School of Architecture, Civil and Environmental Engineering (ENAC, Claudia R. Binder)

Institute of Architecture (IA, Luca Ortelli)
Civil Engineering Institute (IIC, Eugen Brühwiler)
Institute of Urban and Regional Sciences (INTER, Philippe Thalmann)
Environmental Engineering Institute (IIE, David Andrew Barry)

School of Computer and Communication Sciences (IC, James Larus)

Algorithms & Theoretical Computer Science
Artificial Intelligence & Machine Learning
Computational Biology
Computer Architecture & Integrated Systems
Data Management & Information Retrieval
Graphics & Vision
Human-Computer Interaction
Information & Communication Theory
Programming Languages & Formal Methods
Security & Cryptography
Signal & Image Processing

School of Life Sciences (SV, Gisou van der Goot)

Bachelor-Master Teaching Section in Life Sciences and Technologies (SSV)
Brain Mind Institute (BMI, Carmen Sandi)
Institute of Bioengineering (IBI, Melody Swartz)
Swiss Institute for Experimental Cancer Research (ISREC, Douglas Hanahan)
Global Health Institute (GHI, Bruno Lemaitre)
Ten Technology Platforms & Core Facilities (PTECH)
Center for Phenogenomics (CPG)
NCCR Synaptic Bases of Mental Diseases (NCCR-SYNAPSY)

College of Management of Technology (CDM)

Swiss Finance Institute at EPFL (CDM-SFI, Damir Filipovic)
Section of Management of Technology and Entrepreneurship (CDM-PMTE, Daniel Kuhn)
Institute of Technology and Public Policy (CDM-ITPP, Matthias Finger)
Institute of Management of Technology and Entrepreneurship (CDM-MTEI, Ralf Seifert)
Section of Financial Engineering (CDM-IF, Julien Hugonnier)

College of Humanities (CDH, Thomas David)

Human and social sciences teaching program (CDH-SHS, Thomas David)

EPFL Middle East (EME, Dr. Franco Vigliotti)[62]

Section of Energy Management and Sustainability (MES, Prof. Maher Kayal)

In addition to the eight schools there are seven closely related institutions

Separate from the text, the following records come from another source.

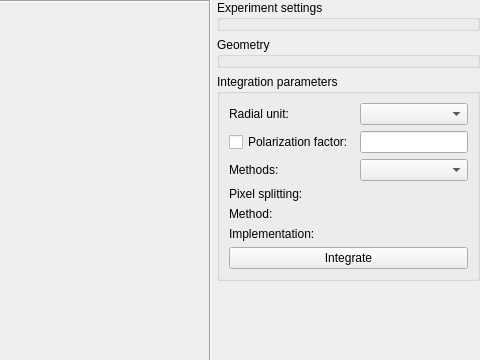
Old version of the form pyFAI/resources/gui/calibration-result.ui in the repository silx-kit/pyFAI; both pictures show x 533 to 1013 and y 0 to 360 of the 1013 by 645 pixel window.
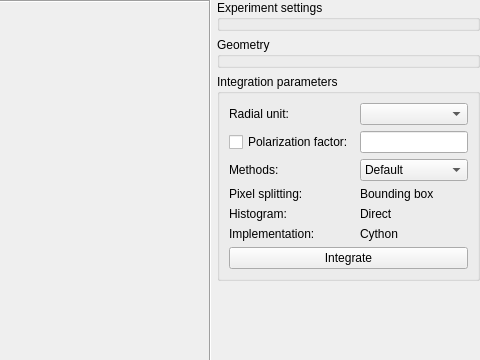
New version of the form. Custom widgets are drawn as their Qt base class.

Commit message: Fix default method

Patch:
```diff
--- a/pyFAI/resources/gui/calibration-result.ui
+++ b/pyFAI/resources/gui/calibration-result.ui
@@ -57,7 +57,13 @@
         </property>
         <layout class="QGridLayout" name="gridLayout_10">
          <item row="2" column="2">
-          <widget class="QComboBox" name="_methodSelector"/>
+          <widget class="QComboBox" name="_methodSelector">
+           <item>
+            <property name="text">
+             <string>Default</string>
+            </property>
+           </item>
+          </widget>
          </item>
          <item row="5" column="1">
           <widget class="QLabel" name="label_5">
@@ -96,7 +102,7 @@
          <item row="4" column="1">
           <widget class="QLabel" name="label_4">
            <property name="text">
-            <string>Method:</string>
+            <string>Histogram:</string>
            </property>
           </widget>
          </item>
@@ -117,21 +123,21 @@
          <item row="3" column="2">
           <widget class="QLabel" name="_pixelSplitting">
            <property name="text">
-            <string/>
+            <string>Bounding box</string>
            </property>
           </widget>
          </item>
          <item row="4" column="2">
           <widget class="QLabel" name="_method">
            <property name="text">
-            <string/>
+            <string>Direct</string>
            </property>
           </widget>
          </item>
          <item row="5" column="2">
           <widget class="QLabel" name="_implementation">
            <property name="text">
-            <string/>
+            <string>Cython</string>
            </property>
           </widget>
          </item>
```
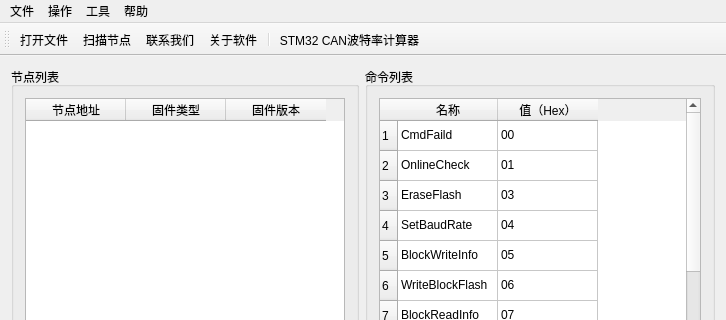
This is source/mainwindow_ch.ui in pengnianchun/S12-BT-QT as Qt 5 draws it before an edit; both pictures show x 0 to 726 and y 0 to 320 of the 726 by 486 pixel window. The edited form follows.
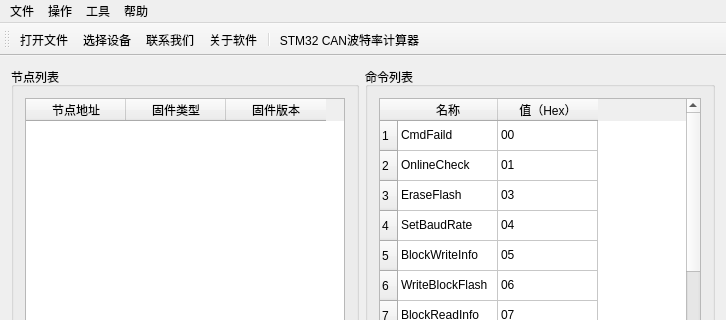
This is the edited form. Icons and pictures are not drawn.

Patch:
```diff
--- a/source/mainwindow_ch.ui
+++ b/source/mainwindow_ch.ui
@@ -681,7 +681,7 @@
      <normaloff>:/images/gif_48_086.gif</normaloff>:/images/gif_48_086.gif</iconset>
    </property>
    <property name="text">
-    <string>扫描节点</string>
+    <string>选择设备</string>
    </property>
   </action>
   <action name="contactUsAction">
```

Swiss Cancer Centre
Center for Biomedical Imaging (CIBM)
Centre for Advanced Modelling Science (CADMOS)
École cantonale d’art de Lausanne (ECAL)
Campus Biotech
Wyss Center for Bio- and Neuro-engineering
Swiss National Supercomputing Centre